Start of Block
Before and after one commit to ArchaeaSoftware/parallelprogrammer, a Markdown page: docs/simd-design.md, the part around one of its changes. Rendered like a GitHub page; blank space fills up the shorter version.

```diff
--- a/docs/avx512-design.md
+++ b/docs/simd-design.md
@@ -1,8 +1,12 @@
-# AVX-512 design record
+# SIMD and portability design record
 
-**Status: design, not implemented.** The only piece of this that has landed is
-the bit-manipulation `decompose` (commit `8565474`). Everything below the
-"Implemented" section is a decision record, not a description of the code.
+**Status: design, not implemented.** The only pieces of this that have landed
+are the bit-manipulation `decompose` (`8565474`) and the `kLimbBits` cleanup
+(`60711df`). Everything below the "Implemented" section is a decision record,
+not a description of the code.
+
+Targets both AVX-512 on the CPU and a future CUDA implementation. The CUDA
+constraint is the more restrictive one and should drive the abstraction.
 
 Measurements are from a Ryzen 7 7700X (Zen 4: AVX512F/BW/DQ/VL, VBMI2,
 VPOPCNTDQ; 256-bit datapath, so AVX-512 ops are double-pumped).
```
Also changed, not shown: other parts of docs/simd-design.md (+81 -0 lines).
End of Block
Repeat all the material above, matching every character.

### Response to the task
Before and after one commit to ArchaeaSoftware/parallelprogrammer, a Markdown page: docs/simd-design.md, the part around one of its changes. Rendered like a GitHub page; blank space fills up the shorter version.

```diff
--- a/docs/avx512-design.md
+++ b/docs/simd-design.md
@@ -1,8 +1,12 @@
-# AVX-512 design record
+# SIMD and portability design record
 
-**Status: design, not implemented.** The only piece of this that has landed is
-the bit-manipulation `decompose` (commit `8565474`). Everything below the
-"Implemented" section is a decision record, not a description of the code.
+**Status: design, not implemented.** The only pieces of this that have landed
+are the bit-manipulation `decompose` (`8565474`) and the `kLimbBits` cleanup
+(`60711df`). Everything below the "Implemented" section is a decision record,
+not a description of the code.
+
+Targets both AVX-512 on the CPU and a future CUDA implementation. The CUDA
+constraint is the more restrictive one and should drive the abstraction.
 
 Measurements are from a Ryzen 7 7700X (Zen 4: AVX512F/BW/DQ/VL, VBMI2,
 VPOPCNTDQ; 256-bit datapath, so AVX-512 ops are double-pumped).
```
Also changed, not shown: other parts of docs/simd-design.md (+81 -0 lines).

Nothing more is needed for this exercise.